By CRISTINA JANNEY
Art lovers can join the Fort Hays State University faculty and staff for a mini-art walk on Friday night.
Four galleries will be open for receptions. A reception for “FORTITUDE,” a showcase of FHSU student and faculty art will be from 5:30 to 7:30 p.m. at the Hays Arts Center, 112 E. 11th. Also from 5:30 to 7:30 p.m., visitors can view an exhibit from the FHSU printmaking students in the Hays Arts Center Annex, 1010 Main.
An opening reception for the annual graphic design BFA exhibition will be from 6 to 8 p.m. at the Moss-Thorns Gallery of Art. A reception for Madeleine Stegman’s BFA exhibition will be from 5 to 8 p.m. at the Taylor Gallery in the Applied Sciences Building. This is across the street from the Moss-Thorns gallery.
“FORTITUDE” is a revamp of 2021’s “Fortitude and Persistence,” which focuses on faculty, graduate student and upper-level undergraduate art. It is being used as a recruiting tool for the university art department, said Brenda Meder, Hays Arts Center director.
This was especially important in 2021, when university representatives were limited in their ability to travel to do recruiting, she said.
The exhibit includes examples from all disciplines from the department including both 2-D work and sculpture.
This year, the exhibit will also include work from the interior design students, who display concepts for commercial and residential design projects.
“It’s just a wonderful opportunity to see strong, wonderful, contemporary art,” Meder said.
The exhibit will be at the center through April 20, which is the high school student art day at FHSU. Meder encourages any high school classes in town for the event at the college to take a trip downtown to see the FHSU exhibit.
The next week Meder will be setting up for the annual Smoky Hill Art Exhibition, which will anchor the Spring Art Walk on Saturday, April 30.
Meder said she thought the printmaking exhibit would be a good compliment to “FORTITUDE.”
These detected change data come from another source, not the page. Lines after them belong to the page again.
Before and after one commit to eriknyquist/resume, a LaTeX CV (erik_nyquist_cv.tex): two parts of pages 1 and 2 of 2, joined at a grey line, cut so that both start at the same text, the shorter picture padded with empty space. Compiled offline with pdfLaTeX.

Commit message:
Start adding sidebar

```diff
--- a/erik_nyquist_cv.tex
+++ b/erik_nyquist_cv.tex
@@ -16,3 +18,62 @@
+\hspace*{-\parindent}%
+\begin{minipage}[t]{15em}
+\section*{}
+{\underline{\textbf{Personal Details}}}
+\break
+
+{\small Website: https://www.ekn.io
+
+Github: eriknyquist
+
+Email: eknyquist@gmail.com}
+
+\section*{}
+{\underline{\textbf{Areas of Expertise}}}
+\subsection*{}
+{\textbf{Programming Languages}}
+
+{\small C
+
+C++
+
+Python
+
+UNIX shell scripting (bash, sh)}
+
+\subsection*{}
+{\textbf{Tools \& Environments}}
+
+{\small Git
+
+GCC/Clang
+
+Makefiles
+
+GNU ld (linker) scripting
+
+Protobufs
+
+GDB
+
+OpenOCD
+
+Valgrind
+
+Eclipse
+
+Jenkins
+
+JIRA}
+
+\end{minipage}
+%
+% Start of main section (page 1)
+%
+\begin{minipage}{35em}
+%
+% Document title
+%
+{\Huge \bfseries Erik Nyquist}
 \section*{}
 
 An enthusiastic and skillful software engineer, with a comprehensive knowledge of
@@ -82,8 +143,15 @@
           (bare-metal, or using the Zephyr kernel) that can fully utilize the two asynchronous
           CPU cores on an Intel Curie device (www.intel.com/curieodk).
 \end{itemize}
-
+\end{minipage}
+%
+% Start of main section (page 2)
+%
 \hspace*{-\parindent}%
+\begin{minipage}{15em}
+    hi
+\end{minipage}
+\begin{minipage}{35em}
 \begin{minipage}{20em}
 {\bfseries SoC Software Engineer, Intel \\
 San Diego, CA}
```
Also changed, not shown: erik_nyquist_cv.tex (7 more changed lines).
“The more you give people to look at, the more likely they are to come out. It’s like, hey, the whole mall is on sale, not just two stores,” she said.
The graphic design exhibition, titled “Blue Hour,” at the Moss-Thorns gallery includes 24 students this year and is the culmination of the student’s bachelor’s programs.
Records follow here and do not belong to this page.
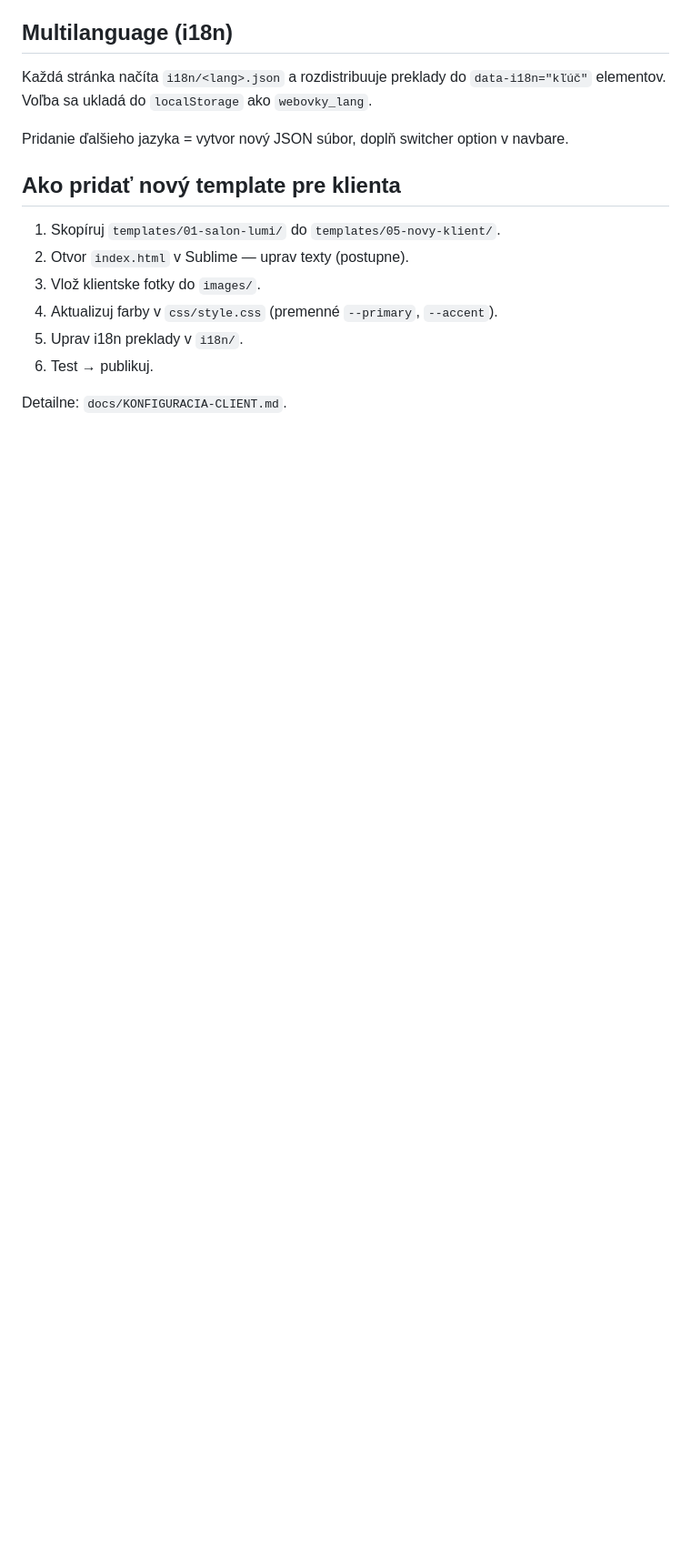
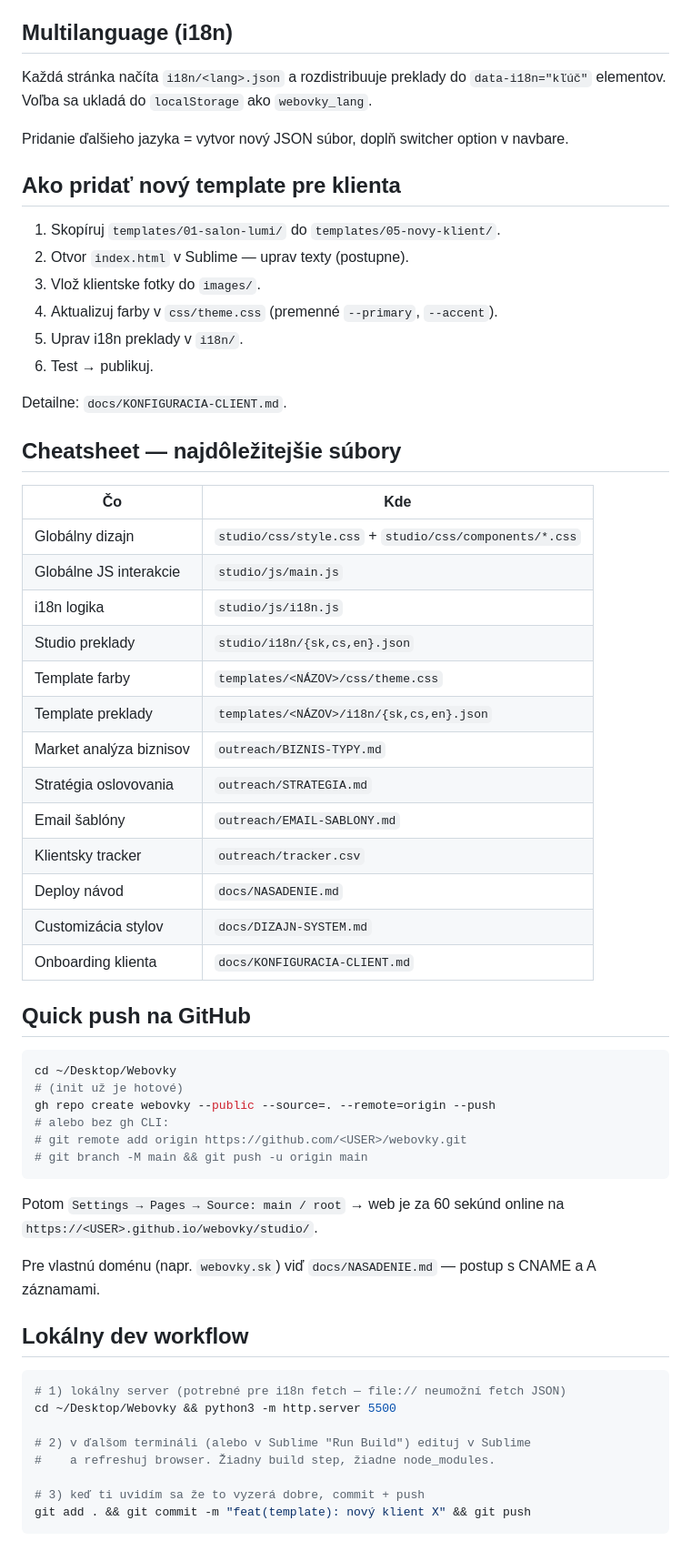
Before and after one commit to karolinakatrinakova-ai/website-portfolio, a Markdown page: README.md, the part around the change. Shown at 91% size. Drawn GitHub-style; blank space fills up the shorter version.

Commit message:
docs: add cheatsheet, quick push and dev workflow to README

````diff
--- a/README.md
+++ b/README.md
@@ -115,8 +115,55 @@ Pridanie ďalšieho jazyka = vytvor nový JSON súbor, doplň switcher option v
 1. Skopíruj `templates/01-salon-lumi/` do `templates/05-novy-klient/`.
 2. Otvor `index.html` v Sublime — uprav texty (postupne).
 3. Vlož klientske fotky do `images/`.
-4. Aktualizuj farby v `css/style.css` (premenné `--primary`, `--accent`).
+4. Aktualizuj farby v `css/theme.css` (premenné `--primary`, `--accent`).
 5. Uprav i18n preklady v `i18n/`.
 6. Test → publikuj.
 
 Detailne: `docs/KONFIGURACIA-CLIENT.md`.
+
+## Cheatsheet — najdôležitejšie súbory
+
+| Čo | Kde |
+|---|---|
+| Globálny dizajn | `studio/css/style.css` + `studio/css/components/*.css` |
+| Globálne JS interakcie | `studio/js/main.js` |
+| i18n logika | `studio/js/i18n.js` |
+| Studio preklady | `studio/i18n/{sk,cs,en}.json` |
+| Template farby | `templates/<NÁZOV>/css/theme.css` |
+| Template preklady | `templates/<NÁZOV>/i18n/{sk,cs,en}.json` |
+| Market analýza biznisov | `outreach/BIZNIS-TYPY.md` |
+| Stratégia oslovovania | `outreach/STRATEGIA.md` |
+| Email šablóny | `outreach/EMAIL-SABLONY.md` |
+| Klientsky tracker | `outreach/tracker.csv` |
+| Deploy návod | `docs/NASADENIE.md` |
+| Customizácia stylov | `docs/DIZAJN-SYSTEM.md` |
+| Onboarding klienta | `docs/KONFIGURACIA-CLIENT.md` |
+
+## Quick push na GitHub
+
+```bash
+cd ~/Desktop/Webovky
+# (init už je hotové)
+gh repo create webovky --public --source=. --remote=origin --push
+# alebo bez gh CLI:
+# git remote add origin https://github.com/<USER>/webovky.git
+# git branch -M main && git push -u origin main
+```
+
+Potom `Settings → Pages → Source: main / root` → web je za 60 sekúnd online na
+`https://<USER>.github.io/webovky/studio/`.
+
+Pre vlastnú doménu (napr. `webovky.sk`) viď `docs/NASADENIE.md` — postup s CNAME a A záznamami.
+
+## Lokálny dev workflow
+
+```bash
+# 1) lokálny server (potrebné pre i18n fetch — file:// neumožní fetch JSON)
+cd ~/Desktop/Webovky && python3 -m http.server 5500
+
+# 2) v ďalšom termináli (alebo v Sublime "Run Build") edituj v Sublime
+#    a refreshuj browser. Žiadny build step, žiadne node_modules.
+
+# 3) keď ti uvidím sa že to vyzerá dobre, commit + push
+git add . && git commit -m "feat(template): nový klient X" && git push
+```
````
The blue hour is the time from sunset to nightfall or right before sunrise (about 20 minutes) when the sun has set or not quite risen, but the landscape is illuminated by the light bouncing around in the atmosphere.
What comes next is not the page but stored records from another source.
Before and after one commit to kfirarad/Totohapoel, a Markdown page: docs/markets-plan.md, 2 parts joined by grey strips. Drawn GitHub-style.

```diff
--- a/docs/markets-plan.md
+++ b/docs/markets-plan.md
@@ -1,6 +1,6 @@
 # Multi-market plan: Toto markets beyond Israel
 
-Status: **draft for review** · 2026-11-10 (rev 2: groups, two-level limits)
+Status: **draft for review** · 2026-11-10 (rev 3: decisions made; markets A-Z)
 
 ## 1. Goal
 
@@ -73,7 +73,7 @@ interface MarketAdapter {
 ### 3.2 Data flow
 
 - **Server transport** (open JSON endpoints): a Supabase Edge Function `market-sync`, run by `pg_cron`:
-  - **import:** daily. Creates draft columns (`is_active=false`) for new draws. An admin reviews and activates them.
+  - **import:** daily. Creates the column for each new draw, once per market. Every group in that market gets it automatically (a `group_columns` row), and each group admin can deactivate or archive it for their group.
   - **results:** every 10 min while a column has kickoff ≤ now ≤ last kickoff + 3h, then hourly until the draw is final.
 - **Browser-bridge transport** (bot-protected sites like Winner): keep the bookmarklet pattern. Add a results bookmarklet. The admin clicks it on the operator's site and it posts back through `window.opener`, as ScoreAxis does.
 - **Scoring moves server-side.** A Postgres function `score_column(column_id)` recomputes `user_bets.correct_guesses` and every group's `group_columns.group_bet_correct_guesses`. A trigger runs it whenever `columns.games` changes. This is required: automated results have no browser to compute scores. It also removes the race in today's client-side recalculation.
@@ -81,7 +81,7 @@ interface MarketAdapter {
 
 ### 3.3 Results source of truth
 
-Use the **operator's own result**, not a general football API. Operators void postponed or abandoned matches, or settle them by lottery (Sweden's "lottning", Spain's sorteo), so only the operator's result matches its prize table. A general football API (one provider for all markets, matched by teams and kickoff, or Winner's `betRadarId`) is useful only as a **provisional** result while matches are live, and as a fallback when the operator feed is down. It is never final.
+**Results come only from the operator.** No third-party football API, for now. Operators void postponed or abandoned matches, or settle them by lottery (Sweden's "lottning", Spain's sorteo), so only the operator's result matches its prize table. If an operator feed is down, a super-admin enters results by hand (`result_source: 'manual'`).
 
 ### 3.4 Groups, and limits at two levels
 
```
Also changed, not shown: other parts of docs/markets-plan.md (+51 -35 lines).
Blue hour represents this roller coaster of time we had during the graphic design program, the students said in their artist statement.
“During COVID-19, time stopped. When we came back, it felt as though time rapidly accelerated and we’ve been working extremely hard to catch up,” they said in their statement.
Karrie Simpson Voth, department chairwoman and professor of graphic design, said the students will be displaying 2-D posters and stamp design, product packaging and original games.
The students were allowed to choose a political topic or cause. They were taught 10 design styles and asked to create five posters using different design styles. The “Blue Hour” exhibit includes 55 posters.
Two of Megan LaRocque’s posters explored female and male roles in society. She randomly asked male student what they would do if women did not exist for a day and female students what they would do if men didn’t exist for a day.
The men made references to sex, playing video games and “wouldn’t notice.” The comments on the poster from women were very different. Women talked about being able to feeling safer, freer and more confident.
They said they’d go the gym, have fun, get a good job, speak their mind, wouldn’t lock their windows, wouldn’t guard my drink, my keys wouldn’t be a weapon and would wear both of my headphones.
She also created a pro-life poster that incorporated the words that an abortion doctor used to describe an abortion, but shaped them into a figure of a baby.
LaRocque of Cawker City also created a stamp collection based on a fictional author who wrote about what is unseen pollution in our oceans. This not included the stamps, but a brochure and book cover.
The exhibition will also include a movie that was produced by members of the class.
“In our video, we have been trying to capture us as a class, how we interact with each other and how we’re different than other classes, as well as show off our work” said Jacob Olson of Russell.
The students said they used themes and colors from the blue hour concept, including pinks, purples and orange, as well as slow motion and time lapse as symbolic of time shifts in the blue hour.
“While in the graphic design program, time felt like it went forward, backwards, stopped, and sped up. We existed outside of the regular 24-hour day. When everyone else was asleep, we were most productive. We worked through countless nights where the concept of time disappeared. This is our blue hour,” the students said in their artist statement.
The “Blue Hour” exhibition will go through the March 25.